• Don’t clutter up the record with unnecessary documents. Keep it lean and clean.
• If you need only a few relevant pages of a lengthy deposition to make your point, include a reasonable amount of context to preclude an argument that the evidence you submitted is misleading or incomplete, then include only those pages in the supporting record. You may file the complete transcript separately.
III. Oral Advocacy
• Be prepared, including anticipating likely questions from the judge and being familiar with your opponent’s likely arguments and all cases that were cited in the legal memoranda.
• Be respectful of the judge and your opponents, including being on time.
• Be flexible and ready to depart from what you may have intended to discuss in the hearing. It is likely that the judge has already identified specific issues or questions she wants addressed. Do not expect to simply regurgitate your legal memorandum.
• Listen carefully to what the judge is asking. Answer questions directly. Don’t try to duck questions. It is seldom a good response to say that you’ll get to that point later.
• Listen carefully to what your opponent is saying so that you can properly respond. Do not get so caught up with what you are going to do next that you miss an important point made by your opponent.

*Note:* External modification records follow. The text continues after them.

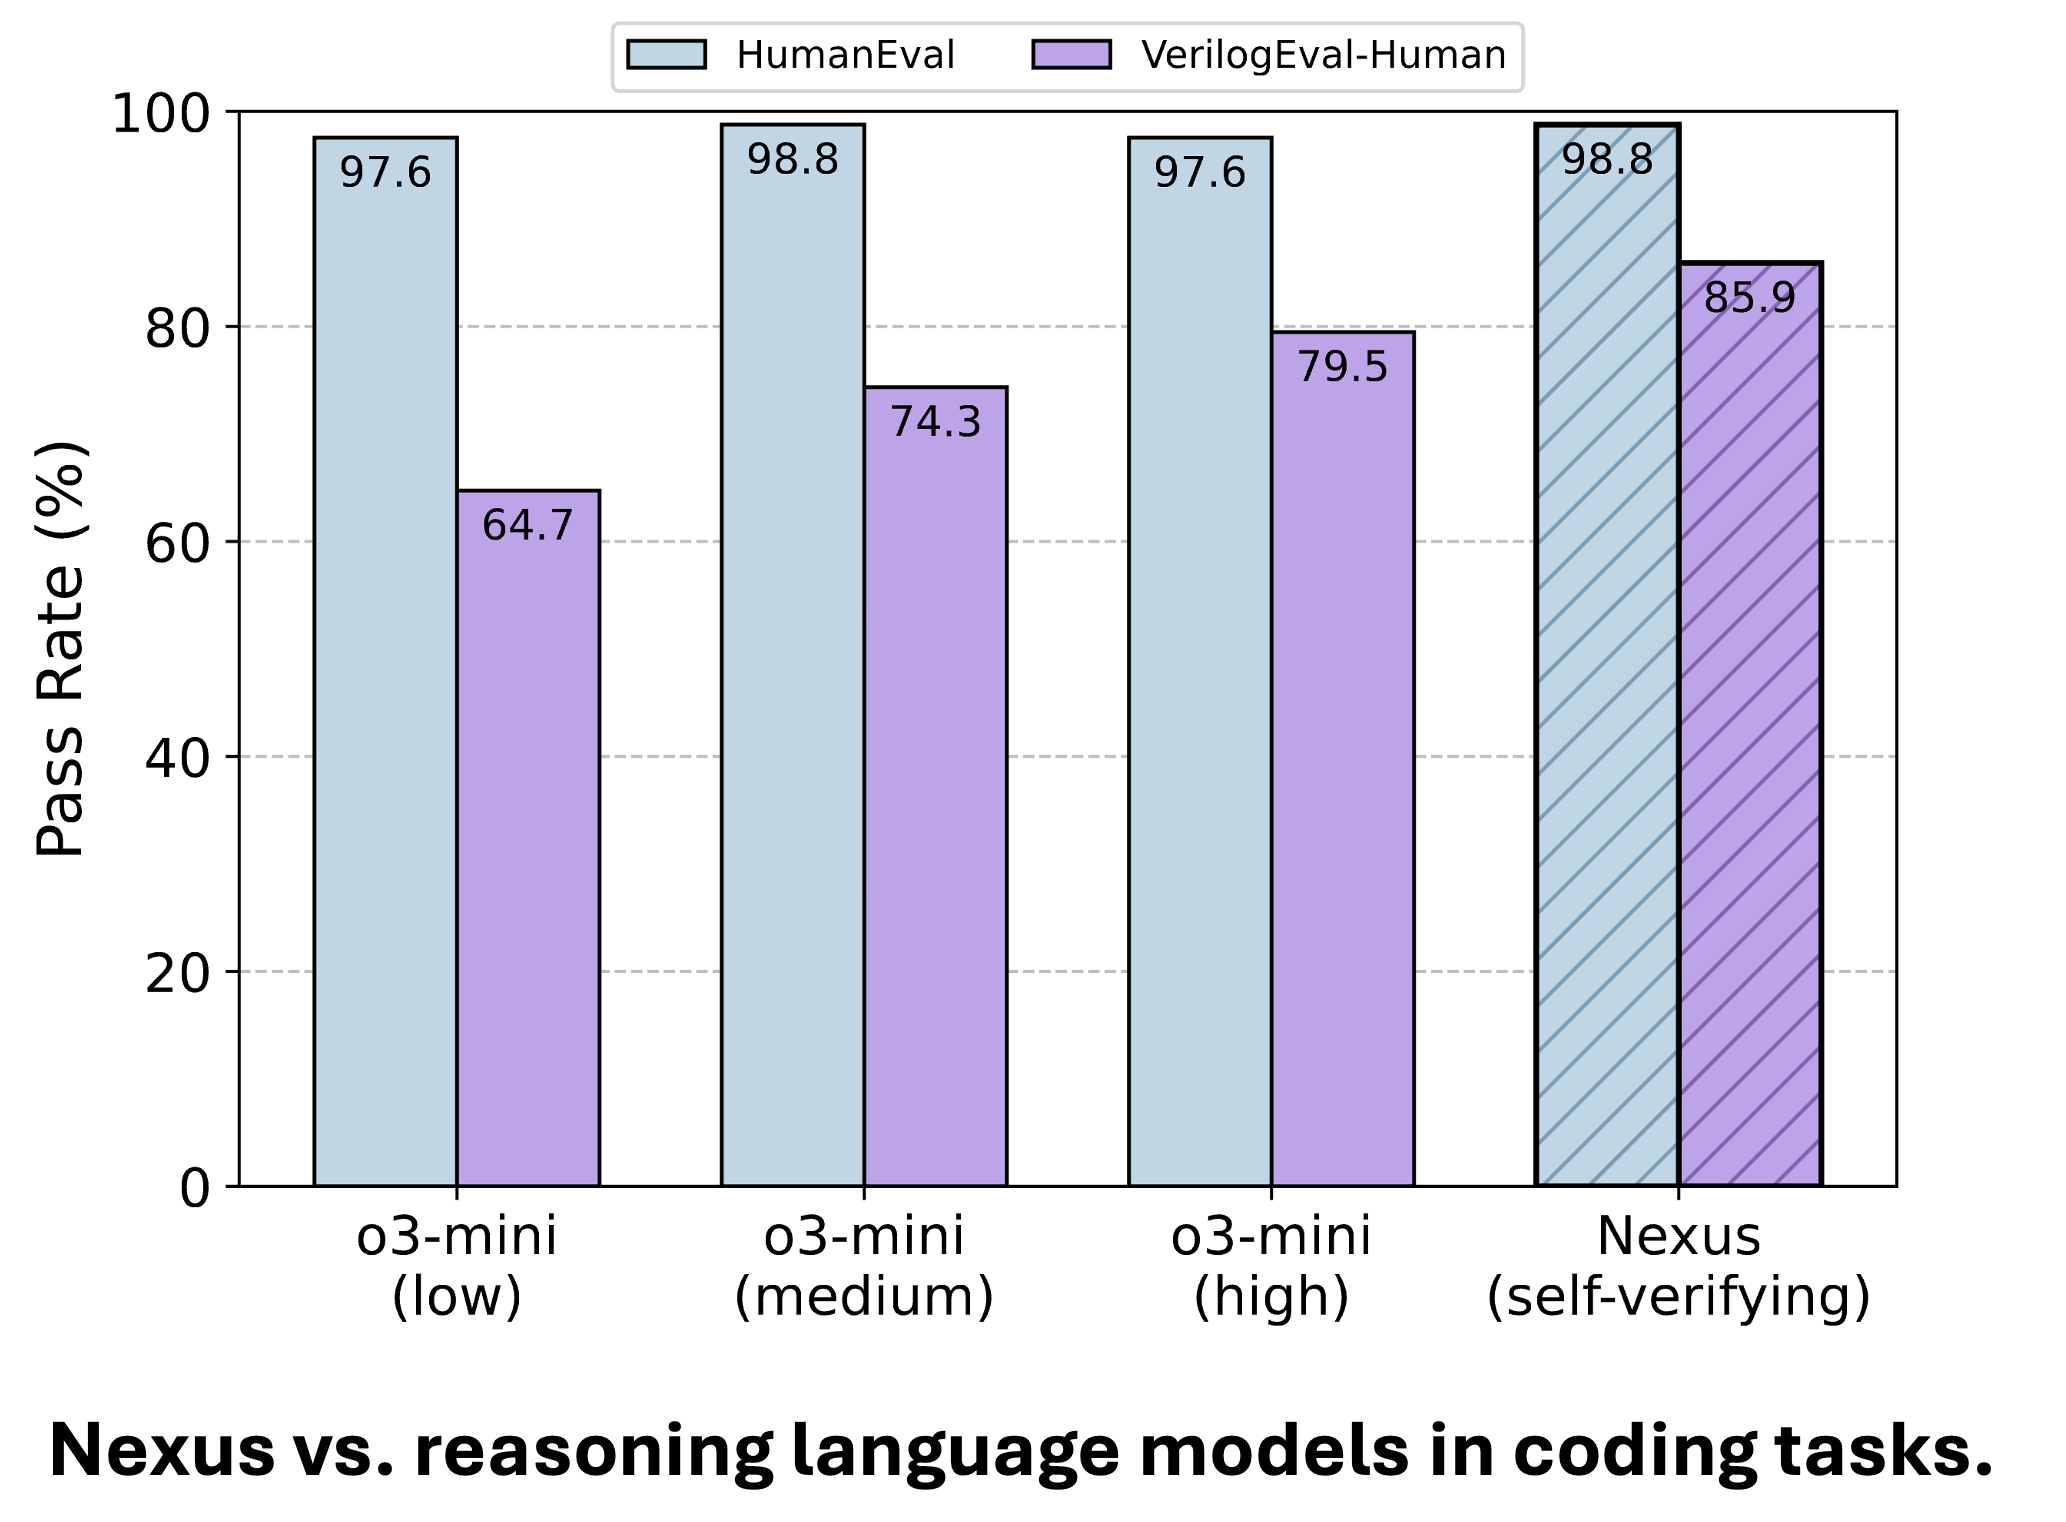
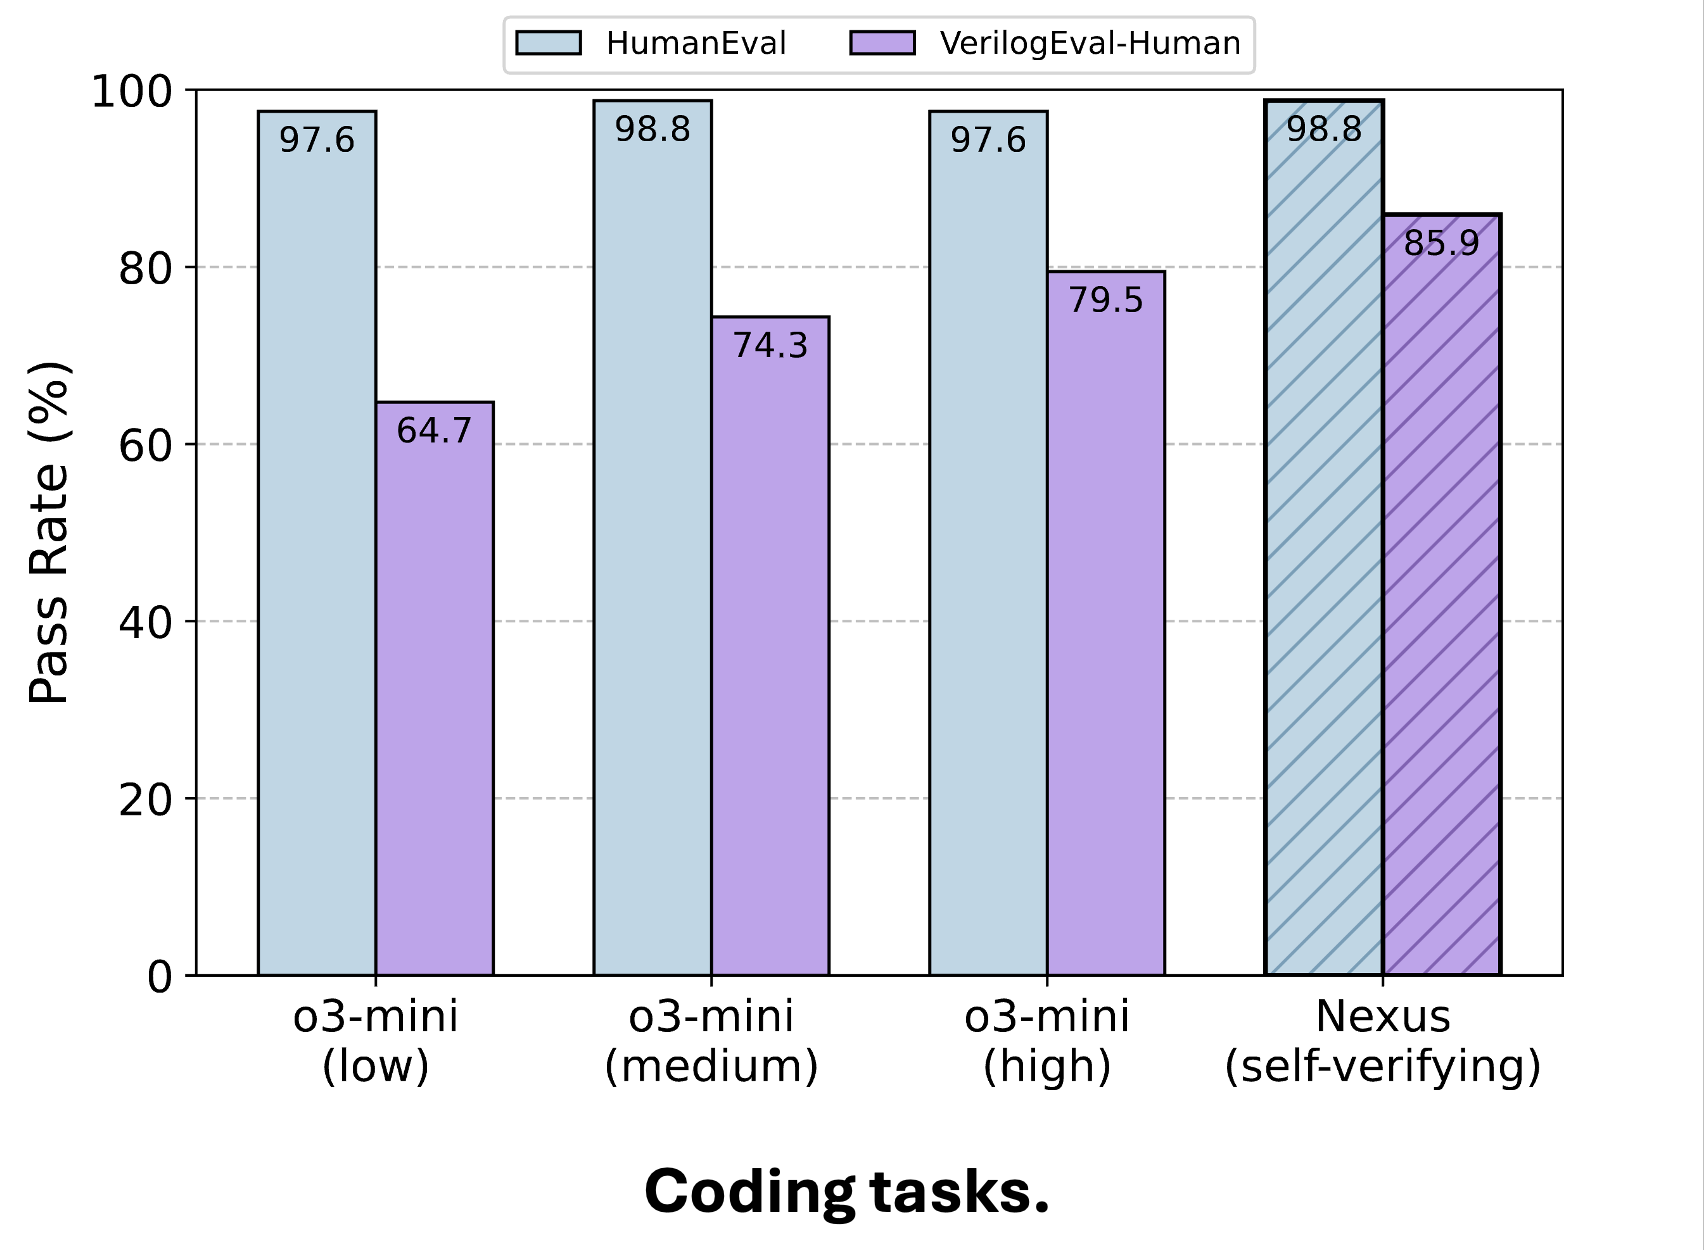
fix: captions

diff --git a/README.md b/README.md
@@ -7,7 +7,7 @@
 PrimisAI Nexus is a powerful and flexible Python package for managing AI agents and coordinating complex tasks using LLMs. It provides a robust framework for creating, managing, and interacting with multiple specialized AI agents under the supervision of a central coordinator.
 
 <div align="center">
-<img src="./examples/images/performance-coding.png" width="275"> <img src="./examples/images/performance-timing-closure.png" width="463">
+<img src="./examples/images/performance-coding.png" width="275"> <img src="./examples/images/performance-timing-closure.png" width="461">
 </div>
 
 ## Features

• Don’t interrupt. In other words, don’t let the beginning of your sentence interrupt the middle of the judge’s or an opponent’s sentence.
• Again, be prepared. This seems obvious, but if the judge has scheduled a hearing to discuss a certain statute and its effect on your case, read the statute and research it. Also, if coming to a hearing with case law not previously cited (which is generally not a good idea), you should advise the judge and opposing counsel beforehand, and bring copies of those cases for the judge and opposing counsel.
• Know the facts thoroughly, both good and bad, and be able to support your version of the facts by reference to the record.
• Use (but don’t overuse) visual aids and courtroom technology. Remember, a picture is worth a thousand words. And, make sure the technology is going to work in the courtroom!
IV. Additional Notes
• Call chambers to let the judge know as soon as you have resolved any issue currently pending. Even though you may have come to a resolution, unless the judge is made aware of that, she is still working on the issue. Similarly, if you have settled the case, let the judge know as soon as possible.
• Be on time. No, be there early so you can get organized and relax.
• Be judicious in filing motions as emergency motions. (Remember the boy who cried “wolf.”) A former chief judge advised me when I took the bench that there were only two legitimate emergencies -- “someone is dying or the ship is sailing.” And never file an emergency motion at 4:45 p.m. on Friday afternoon.
• When pointing out to the judge the error of his ways, do not use the phrase “with all due respect.” This overused phrase is listed by researchers at Oxford University as the fifth most irritating phrase in the English language.
• Read the Local Rules!
• Did I mention, judges do not like surprises?